The NFL owners meetings aren’t usually so entertaining.
Usually, you have more of a united front around a multi-billion dollar business and one of the last cultural unifiers in a fractured landscape, but this year you have Colts owner Jim Irsay saying there might be merit in ousting Washington owner Dan Snyder, and Dallas owner Jerry Jones reportedly telling newlywed and Patriots owner Bob Kraft, “Don’t fuck with me” over commissioner Roger Goodell’s executive pay package.
Goodell’s pay, ESPN reports, was $128 million for 2020 and 2021.
If you added Botox and a yacht, it could be the vacation episode of the Real Owners of the NFL. It’s one dramatically tossed glass of a vintage red away from a season finale.
First of all, do a quick search for “Irsay” and “condo” to see how extraordinary it must be to have him call out another owner for being bad for the league. The NFL is filled with owners whose closets are crowded with skeletons.
But aside from the tragicomedy, the reports from the owner meetings, and an incredible piece of reporting from ESPN’s Don Van Natta, Seth Wickersham and Tisha Thompson, there is a larger question facing the NFL at this moment.
Why would anyone cooperate with an NFL investigation?
“I think this is going to tell women affiliated with the NFL is, you can’t trust the league to handle anything appropriately, especially if Roger Goodell is in charge,” said Lisa Banks, an attorney representing some of the women in the investigation into workplace harassment at the Washington team.
Between the issues that Dan Snyder is accused of, and for an extensive rundown please refer to this piece from Stephen Knox, and the absolute inadequacy of reporting in the Deshaun Watson investigation, the NFL has gone from a post-Ray Rice commitment to personal discipline to being accused of having victim information from the Snyder investigation get back to Snyder, and the possibility that it was used to hire private investigators against them. Snyder has denied any wrongdoing.
Banks’ law firm released a letter on Tuesday threatening a lawsuit if that had been found to have taken place.
The letter said that “a number of Banks’ and (Debra) Katz’s clients faced harassment, retaliation, and public disparagement after participating in the Wilkinson investigation.”
NFL spokesperson Brian McCarthy released a statement that denied that any information leaked:
“We have said repeatedly that we are committed to protecting the anonymity of all witnesses who participated in the Wilkinson investigation. The NFL did not share their names with the Commanders and their lawyers. The allegation is false. Ms. (Beth) Wilkinson and her firm kept their pledge to the witnesses and did not share their identities with the Commissioner or League staff other than the limited number of participants who were willing to be identified.”
The NFL released the statement, but, according to Banks, no one in the league offices has actually responded to Banks or her firm.
Banks said there were people at the NFL who she has dealt with in good faith, but that, in the Snyder case, they appeared to be overruled. Goodell said he wasn’t going to release the report on Snyder in order to protect Banks’ clients, but Banks and her clients have repeatedly demanded a public accounting. The person Goodell is really protecting with this is, of course, Snyder.
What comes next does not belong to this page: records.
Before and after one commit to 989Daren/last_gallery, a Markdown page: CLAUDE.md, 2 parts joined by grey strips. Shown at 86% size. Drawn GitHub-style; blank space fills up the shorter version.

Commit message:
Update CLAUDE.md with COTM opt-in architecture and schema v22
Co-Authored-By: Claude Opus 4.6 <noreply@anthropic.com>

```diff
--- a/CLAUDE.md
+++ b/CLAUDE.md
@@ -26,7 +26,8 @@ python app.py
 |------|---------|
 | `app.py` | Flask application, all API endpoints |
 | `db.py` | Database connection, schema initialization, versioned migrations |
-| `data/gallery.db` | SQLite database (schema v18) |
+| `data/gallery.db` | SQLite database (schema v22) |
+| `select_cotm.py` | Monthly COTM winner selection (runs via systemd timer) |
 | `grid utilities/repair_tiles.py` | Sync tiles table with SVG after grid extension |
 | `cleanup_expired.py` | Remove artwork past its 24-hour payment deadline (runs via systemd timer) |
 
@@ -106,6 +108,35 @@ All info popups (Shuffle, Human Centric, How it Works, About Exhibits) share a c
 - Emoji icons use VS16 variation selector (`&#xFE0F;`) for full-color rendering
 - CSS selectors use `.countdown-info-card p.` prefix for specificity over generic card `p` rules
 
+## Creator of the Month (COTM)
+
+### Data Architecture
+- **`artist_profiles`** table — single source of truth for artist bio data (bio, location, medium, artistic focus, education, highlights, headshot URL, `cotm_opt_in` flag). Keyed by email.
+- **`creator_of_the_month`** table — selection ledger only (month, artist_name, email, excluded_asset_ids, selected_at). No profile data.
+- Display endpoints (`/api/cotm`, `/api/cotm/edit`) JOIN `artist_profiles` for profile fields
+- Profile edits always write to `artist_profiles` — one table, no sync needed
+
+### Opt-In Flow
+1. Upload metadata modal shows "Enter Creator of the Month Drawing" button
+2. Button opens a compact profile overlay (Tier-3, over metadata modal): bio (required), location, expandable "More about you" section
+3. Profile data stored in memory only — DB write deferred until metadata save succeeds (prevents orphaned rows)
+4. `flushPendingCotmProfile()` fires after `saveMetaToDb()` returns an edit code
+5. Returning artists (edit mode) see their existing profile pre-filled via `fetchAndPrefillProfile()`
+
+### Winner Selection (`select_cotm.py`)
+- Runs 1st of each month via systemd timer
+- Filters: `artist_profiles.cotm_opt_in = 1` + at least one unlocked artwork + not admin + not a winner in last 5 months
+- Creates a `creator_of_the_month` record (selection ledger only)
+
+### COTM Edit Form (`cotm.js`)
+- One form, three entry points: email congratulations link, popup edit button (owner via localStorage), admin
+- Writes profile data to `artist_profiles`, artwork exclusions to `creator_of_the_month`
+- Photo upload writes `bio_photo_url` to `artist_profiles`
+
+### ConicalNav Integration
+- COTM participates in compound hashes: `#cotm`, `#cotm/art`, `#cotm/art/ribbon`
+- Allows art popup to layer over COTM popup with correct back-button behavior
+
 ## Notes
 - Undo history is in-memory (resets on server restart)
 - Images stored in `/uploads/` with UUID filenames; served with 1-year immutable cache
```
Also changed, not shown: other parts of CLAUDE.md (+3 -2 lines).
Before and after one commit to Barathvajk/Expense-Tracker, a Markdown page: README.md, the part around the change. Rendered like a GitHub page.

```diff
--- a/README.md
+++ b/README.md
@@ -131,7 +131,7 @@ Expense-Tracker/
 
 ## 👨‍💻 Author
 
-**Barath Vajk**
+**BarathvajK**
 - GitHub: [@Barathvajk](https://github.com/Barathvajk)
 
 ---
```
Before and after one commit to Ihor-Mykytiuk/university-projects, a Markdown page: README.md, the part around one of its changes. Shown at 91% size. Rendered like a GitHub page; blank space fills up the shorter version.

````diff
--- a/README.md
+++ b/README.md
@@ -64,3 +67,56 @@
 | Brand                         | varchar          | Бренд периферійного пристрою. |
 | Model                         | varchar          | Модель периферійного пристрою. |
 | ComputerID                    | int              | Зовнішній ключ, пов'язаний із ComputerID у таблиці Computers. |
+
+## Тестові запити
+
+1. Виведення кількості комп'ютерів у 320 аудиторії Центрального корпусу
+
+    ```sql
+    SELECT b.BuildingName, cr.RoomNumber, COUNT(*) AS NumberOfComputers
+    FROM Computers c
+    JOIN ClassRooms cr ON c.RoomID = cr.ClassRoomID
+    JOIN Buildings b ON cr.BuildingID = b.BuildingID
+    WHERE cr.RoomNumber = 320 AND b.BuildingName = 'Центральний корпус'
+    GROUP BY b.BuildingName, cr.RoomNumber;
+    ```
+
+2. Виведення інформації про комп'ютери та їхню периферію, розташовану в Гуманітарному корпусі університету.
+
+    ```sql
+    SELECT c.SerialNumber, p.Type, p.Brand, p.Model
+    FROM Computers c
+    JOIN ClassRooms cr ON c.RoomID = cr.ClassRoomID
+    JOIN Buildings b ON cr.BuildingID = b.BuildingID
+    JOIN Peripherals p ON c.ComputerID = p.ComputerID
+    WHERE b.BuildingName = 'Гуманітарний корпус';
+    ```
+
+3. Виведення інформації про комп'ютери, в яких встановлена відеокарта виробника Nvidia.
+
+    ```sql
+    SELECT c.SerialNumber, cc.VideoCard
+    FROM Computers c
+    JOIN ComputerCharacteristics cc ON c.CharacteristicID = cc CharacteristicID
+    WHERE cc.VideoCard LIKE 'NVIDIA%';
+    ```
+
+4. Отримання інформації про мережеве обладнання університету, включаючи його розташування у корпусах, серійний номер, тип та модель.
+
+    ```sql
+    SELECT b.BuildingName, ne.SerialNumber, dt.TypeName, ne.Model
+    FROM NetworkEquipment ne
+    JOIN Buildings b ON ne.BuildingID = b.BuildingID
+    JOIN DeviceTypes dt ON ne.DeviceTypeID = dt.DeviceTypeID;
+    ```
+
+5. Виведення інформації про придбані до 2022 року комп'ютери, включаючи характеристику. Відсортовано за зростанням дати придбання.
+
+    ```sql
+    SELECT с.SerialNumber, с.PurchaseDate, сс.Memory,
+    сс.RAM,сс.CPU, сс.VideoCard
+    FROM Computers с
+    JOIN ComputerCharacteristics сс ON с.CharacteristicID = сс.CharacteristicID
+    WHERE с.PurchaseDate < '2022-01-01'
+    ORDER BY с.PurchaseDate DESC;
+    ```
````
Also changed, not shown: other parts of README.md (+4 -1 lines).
“If Dan Snyder is ultimately held accountable, it’ll be despite the NFL, not because of the NFL,” Banks said.
Ultimately, Goodell asked investigator Beth Wilkinson to not write a report, and to orally brief him on the findings. Hiding the findings may be a bad idea if the goal is institutional change, but if not, it saves the league from having to find a toilet to flush all the paper down.
If the NFL wanted to change, we’d have had a sign by now. It was all the way back in the Ray Rice era, after the 2014 revised personal conduct policy allowed for the league to investigate and apply penalties, even if there were no formal legal charges, that there was a question floating around the league offices: How could the league do internal investigations into these situations if the victims (and to be fair they were almost always women) wouldn’t talk to the NFL?
The league attempted to build trust by hiring capable people to do the investigations themselves.
But there isn’t a lot of money in actually holding employees accountable, and certainly not when it comes to owners. Over the most recent years, we’ve seen that the best of intentions from that era have been functionally abandoned in high-profile cases. Take Watson’s case, where Jenny Vrentas’ reporting in The New York Times found 66 massage therapists who were potentially visited by the then-Texans quarterback. The NFL meanwhile, interviewed only 12 of the 24 therapists who filed suits against Watson, and only detailed the findings of four.
Imagine being so overwhelmed by the number of massage therapists who may have been inappropriately touched, and worse, that you couldn’t possibly schedule them all for a visit?
The NFL is a business that doesn’t want to be a workplace.
“Corporate America has come much further since the advent of the Me Too era than many of the sports leagues,” Banks said.
Even so, she added, the NFL trailed even farther.
Listen, that $128 million isn’t free. Goodell works hard for that compensation package, and you’d think Jerry “Party Bus” Jones would see the value for Goodell’s service.